“We always do something to top the previous year,” says Scott Schaefer, special events manager at Paws Up. “In 2016, we featured James Beard All-Stars, then we did Rising All-Stars in 2017. But Wonder Women of Food and Wine is something I’ve wanted to do for a while.”

Schaefer was inspired in large part by another Paws Up tradition: the Cowgirl Spring Roundup. During that event, “I got to observe how empowering it was to have all these women together,” he says. He wanted to replicate that feeling, and with help from Chef Mindy Segal, he’s assembled a crackerjack team of chefs and vintners from across the country, as well as the women behind the first female-owned brewery and distillery in Montana.

Julia Sullivan, chef/owner of Nashville’s Henrietta Red, was drawn to the event because, she says, “I get the chance to cook with some of my idols.” Though her restaurant was named Best New Restaurant by Bon Appétit in 2017 and is a contender for the 2018 Best New Restaurant James Beard Award, Sullivan is starstruck by the other participating chefs. She refers to Renee Erickson as “a hero of mine. Renee is the queen of the oyster bar.” Sullivan also cites camaraderie as a reason for her commitment: “You definitely get a different sensibility with a group of female chefs.”

Plus, it’s not just about good food and good fun; it’s about doing good, too. The event culminates in a Master Chef cook-off challenge, complete with mystery ingredients. Once they’ve been vetted by the judges, the plates are then auctioned off to hungry guests, with the proceeds benefitting the Missoula Food Bank. Since 2014, guests and the Paws Up Foundation have donated more than $55,000. Now that sounds like a sweet finish.

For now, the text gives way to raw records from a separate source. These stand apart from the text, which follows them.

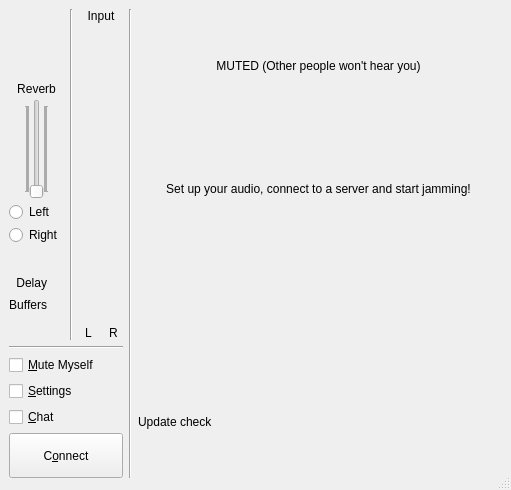
Above: src/clientdlgbase.ui from jamulussoftware/jamulus before the change. Below: the same form after it.
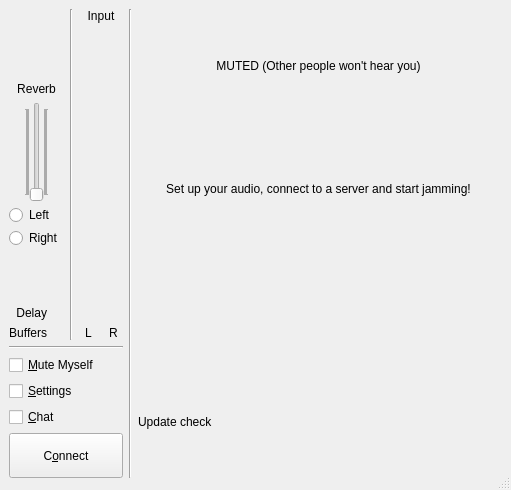
That is the form after the change. Icons and pictures are not drawn. Custom widgets are drawn as their Qt base class.

Commit message: left-side gui section update

Diff of the .ui file:
```diff
--- a/src/clientdlgbase.ui
+++ b/src/clientdlgbase.ui
@@ -65,19 +65,6 @@
               <property name="spacing">
                <number>3</number>
               </property>
-              <item>
-               <spacer name="verticalSpacer_2">
-                <property name="orientation">
-                 <enum>Qt::Vertical</enum>
-                </property>
-                <property name="sizeHint" stdset="0">
-                 <size>
-                  <width>20</width>
-                  <height>10</height>
-                 </size>
-                </property>
-               </spacer>
-              </item>
               <item>
                <widget class="QLabel" name="pxlLogo">
                 <property name="sizePolicy">
@@ -115,7 +102,7 @@
                 <item>
                  <layout class="QVBoxLayout">
                   <property name="spacing">
-                   <number>3</number>
+                   <number>6</number>
                   </property>
                   <item>
                    <widget class="QLabel" name="lblAudioReverb">
@@ -147,6 +134,12 @@
                     </item>
                     <item>
                      <widget class="QSlider" name="sldAudioReverb">
+                      <property name="sizePolicy">
+                       <sizepolicy hsizetype="Fixed" vsizetype="Expanding">
+                        <horstretch>0</horstretch>
+                        <verstretch>0</verstretch>
+                       </sizepolicy>
+                      </property>
                       <property name="minimumSize">
                        <size>
                         <width>0</width>
@@ -215,7 +208,7 @@
                 <property name="sizeHint" stdset="0">
                  <size>
                   <width>10</width>
-                  <height>0</height>
+                  <height>10</height>
                  </size>
                 </property>
                </spacer>
@@ -270,7 +263,7 @@
                 <property name="sizeHint" stdset="0">
                  <size>
                   <width>10</width>
-                  <height>5</height>
+                  <height>3</height>
                  </size>
                 </property>
                </spacer>
@@ -314,19 +307,6 @@
                 </item>
                </layout>
               </item>
-              <item>
-               <spacer>
-                <property name="orientation">
-                 <enum>Qt::Vertical</enum>
-                </property>
-                <property name="sizeHint" stdset="0">
-                 <size>
-                  <width>10</width>
-                  <height>0</height>
-                 </size>
-                </property>
-               </spacer>
-              </item>
              </layout>
             </item>
             <item>
```
The commit also changes 5 other files.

There are all kinds of reasons to come to Paws Up for our signature foodie event. But this year, at Montana Master Chefs: The Wonder Women of Food and Wine, you’ll get to find out firsthand how some girls grow up to become as invincible as their dishes are delectable. Look who’s coming below: